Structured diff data
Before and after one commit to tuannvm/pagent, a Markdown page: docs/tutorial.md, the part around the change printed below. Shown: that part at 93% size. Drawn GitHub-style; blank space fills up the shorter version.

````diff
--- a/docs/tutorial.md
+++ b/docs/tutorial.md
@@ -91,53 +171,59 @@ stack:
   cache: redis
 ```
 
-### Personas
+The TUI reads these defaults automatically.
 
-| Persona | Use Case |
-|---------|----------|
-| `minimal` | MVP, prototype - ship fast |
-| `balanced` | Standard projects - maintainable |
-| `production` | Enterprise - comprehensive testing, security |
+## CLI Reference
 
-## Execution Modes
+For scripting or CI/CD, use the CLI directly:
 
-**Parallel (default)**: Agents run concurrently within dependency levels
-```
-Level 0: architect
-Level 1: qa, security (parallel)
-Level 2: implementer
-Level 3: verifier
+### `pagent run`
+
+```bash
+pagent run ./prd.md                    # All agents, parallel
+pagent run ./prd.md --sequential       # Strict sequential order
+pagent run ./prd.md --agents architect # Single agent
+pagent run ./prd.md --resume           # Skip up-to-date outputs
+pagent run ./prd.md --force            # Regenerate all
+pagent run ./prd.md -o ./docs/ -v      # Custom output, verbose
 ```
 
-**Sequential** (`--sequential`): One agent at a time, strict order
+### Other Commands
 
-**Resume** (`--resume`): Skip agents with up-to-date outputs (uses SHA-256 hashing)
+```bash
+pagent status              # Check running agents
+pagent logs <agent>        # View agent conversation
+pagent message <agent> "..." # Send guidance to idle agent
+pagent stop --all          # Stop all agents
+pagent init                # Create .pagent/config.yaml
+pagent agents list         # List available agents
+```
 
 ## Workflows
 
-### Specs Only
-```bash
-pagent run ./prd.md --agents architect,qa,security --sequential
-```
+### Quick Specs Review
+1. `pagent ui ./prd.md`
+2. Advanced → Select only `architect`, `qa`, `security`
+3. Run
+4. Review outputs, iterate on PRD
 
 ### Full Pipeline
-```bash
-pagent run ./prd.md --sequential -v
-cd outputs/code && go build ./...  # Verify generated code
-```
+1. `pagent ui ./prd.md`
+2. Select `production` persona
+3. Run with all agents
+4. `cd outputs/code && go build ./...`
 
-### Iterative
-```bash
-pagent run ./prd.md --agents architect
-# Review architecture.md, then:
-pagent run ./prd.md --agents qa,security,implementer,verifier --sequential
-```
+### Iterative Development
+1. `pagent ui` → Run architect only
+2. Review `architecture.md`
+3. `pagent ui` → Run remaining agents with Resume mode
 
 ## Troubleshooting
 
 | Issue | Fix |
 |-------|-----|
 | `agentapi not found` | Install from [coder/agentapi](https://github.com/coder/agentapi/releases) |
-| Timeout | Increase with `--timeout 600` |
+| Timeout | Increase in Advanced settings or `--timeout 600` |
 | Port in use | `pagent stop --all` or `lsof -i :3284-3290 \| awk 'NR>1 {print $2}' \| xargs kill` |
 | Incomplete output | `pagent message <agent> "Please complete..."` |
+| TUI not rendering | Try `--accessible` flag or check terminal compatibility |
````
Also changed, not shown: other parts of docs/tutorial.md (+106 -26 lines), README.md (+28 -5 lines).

**Task:** Every line in the records above that contains the word "docs" should be copied out.

**Task result:**
Before and after one commit to tuannvm/pagent, a Markdown page: docs/tutorial.md, the part around the change printed below. Shown: that part at 93% size. Drawn GitHub-style; blank space fills up the shorter version.
--- a/docs/tutorial.md
+++ b/docs/tutorial.md
+pagent run ./prd.md -o ./docs/ -v      # Custom output, verbose
Also changed, not shown: other parts of docs/tutorial.md (+106 -26 lines), README.md (+28 -5 lines).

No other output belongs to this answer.